A report from CNN said "The legal limit of alcohol in a driver's blood in France is 0.5 grams per liter of blood, the equivalent of two glasses of beer or one glass of wine. Prosecutors said the driver's blood-alcohol level was 1.75 grams. That level would be the equivalent of a blood-alcohol reading of .175 percent under the U.S. system."
UPDATE: Later reports are now saying that Paul's blood alcohol level was 1.87 mg/l or about four times the legal limit. His parents, however, are disputing the claim and have taken steps to force more blood tests. Many other conflicting stories have been reported.
But these reports may not be accurate. Firstly, blood alcohol levels in France are measured in miligrams per liter, not grams. Secondly, 1.75 mg/l does not translate into a U.S. blood alcohol content of .175.
Not really understanding how to change Blood Alcohol Content (BAC) figures from the French to the U.S. system, I decided to visit an online BAC calculator at Intoximeters Incorporated website.

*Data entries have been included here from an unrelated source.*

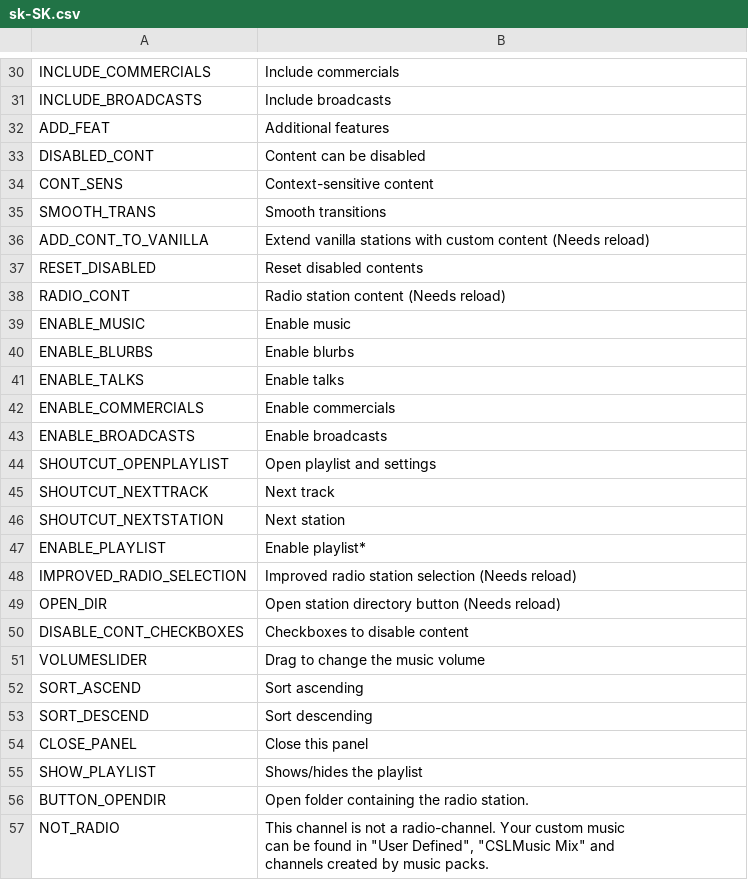
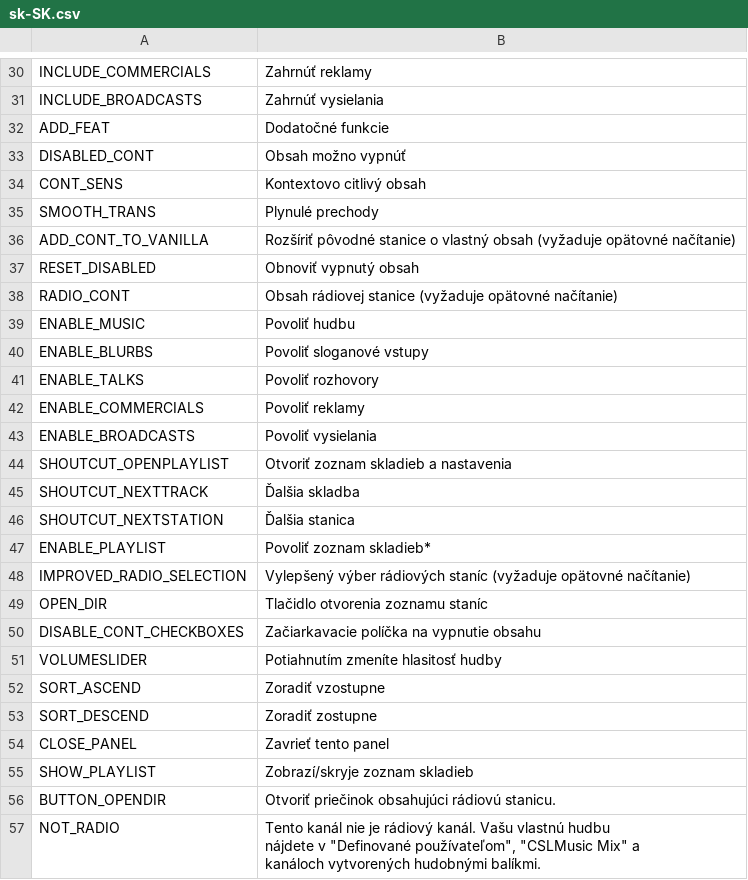
Before and after one commit to will258012/CSLMusicModRevisited, a CSV file: CSLMusicMod/Translations/sk-SK.csv, drawn as a sheet; only a part is shown, gaps mark what is left out; ↵ is a line break in a cell; the diff covers the shown part only; the diff names each change by its address in the sheet, - before the commit and + after, or states it on an @@ line.

```diff
--- a/CSLMusicMod/Translations/sk-SK.csv
+++ b/CSLMusicMod/Translations/sk-SK.csv
-B30: Include commercials
+B30: Zahrnúť reklamy
-B31: Include broadcasts
+B31: Zahrnúť vysielania
-B32: Additional features
+B32: Dodatočné funkcie
-B33: Content can be disabled
+B33: Obsah možno vypnúť
-B34: Context-sensitive content
+B34: Kontextovo citlivý obsah
-B35: Smooth transitions
+B35: Plynulé prechody
-B36: Extend vanilla stations with custom content (Needs reload)
+B36: Rozšíriť pôvodné stanice o vlastný obsah (vyžaduje opätovné načítanie)
-B37: Reset disabled contents
+B37: Obnoviť vypnutý obsah
-B38: Radio station content (Needs reload)
+B38: Obsah rádiovej stanice (vyžaduje opätovné načítanie)
-B39: Enable music
+B39: Povoliť hudbu
-B40: Enable blurbs
+B40: Povoliť sloganové vstupy
-B41: Enable talks
+B41: Povoliť rozhovory
-B42: Enable commercials
+B42: Povoliť reklamy
-B43: Enable broadcasts
+B43: Povoliť vysielania
-B44: Open playlist and settings
+B44: Otvoriť zoznam skladieb a nastavenia
-B45: Next track
+B45: Ďalšia skladba
-B46: Next station
+B46: Ďalšia stanica
-B47: Enable playlist*
+B47: Povoliť zoznam skladieb*
-B48: Improved radio station selection (Needs reload)
+B48: Vylepšený výber rádiových staníc (vyžaduje opätovné načítanie)
-B49: Open station directory button (Needs reload)
+B49: Tlačidlo otvorenia zoznamu staníc
-B50: Checkboxes to disable content
+B50: Začiarkavacie políčka na vypnutie obsahu
-B51: Drag to change the music volume
+B51: Potiahnutím zmeníte hlasitosť hudby
-B52: Sort ascending
+B52: Zoradiť vzostupne
-B53: Sort descending
+B53: Zoradiť zostupne
-B54: Close this panel
+B54: Zavrieť tento panel
-B55: Shows/hides the playlist
+B55: Zobrazí/skryje zoznam skladieb
-B56: Open folder containing the radio station.
+B56: Otvoriť priečinok obsahujúci rádiovú stanicu.
-B57: This channel is not a radio-channel. Your custom music ↵ can be found in "User Defined", "CSLMusic Mix" and ↵ channels created by music packs.
+B57: Tento kanál nie je rádiový kanál. Vašu vlastnú hudbu ↵ nájdete v "Definované používateľom", "CSLMusic Mix" a ↵ kanáloch vytvorených hudobnými balíkmi.
```
Also changed, not shown: 32 edited cells elsewhere in this file.
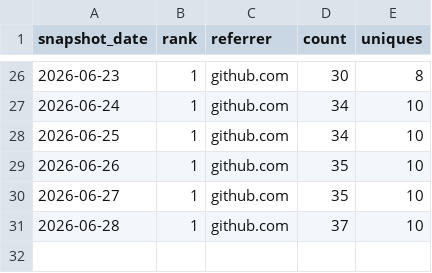
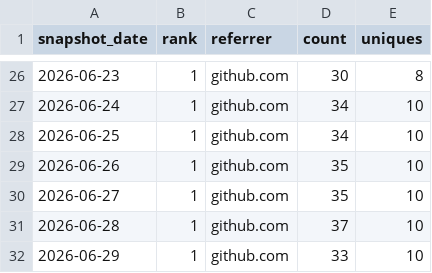
Before and after one commit to danielep71/VBA-DATETIMEPICKER, a CSV file: data/referrers.csv, drawn as a sheet; only a part is shown, gaps mark what is left out.

```diff
--- a/data/referrers.csv
+++ b/data/referrers.csv
@@ -31 +31,2 @@ snapshot_date,rank,referrer,count,uniques
 2026-06-28,1,github.com,37,10
+2026-06-29,1,github.com,33,10
```
Also changed, not shown: data/popular_paths.csv, data/traffic.csv, 1 other file.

Plugging in information for a French male weighing approximately 70 kilograms, I had to push the amount of alcohol consumed up to 17 glasses of table wine in a two hour period to get the intoximeter up to the 1.82 level, approximately the level measured in Paul.
Then I went back and changed it to a 154-pound U.S. male and kept the intake at 17 glasses of wine within two hours. The meter returned a U.S. blood alcohol content of .380!
Don't take my word for it, try it yourself.
But using the 1.75 mg/l figure that was released by French prosecutors, this means that Paul was about 380 TIMES more likely to have had an "accident" than a driver who was criminally drunk at .48. Drivers with a .48 mg/l level are 380 times more likely to have a mishap than a sober driver. If you factor in the speed at which the auto was traveling, a reported 121 miles per hour, the risk factor jumps to astronomical proportions.
UPDATE: A visitor to the Alcoholism site sent the following clarification of the BAC levels reported for Henri Paul.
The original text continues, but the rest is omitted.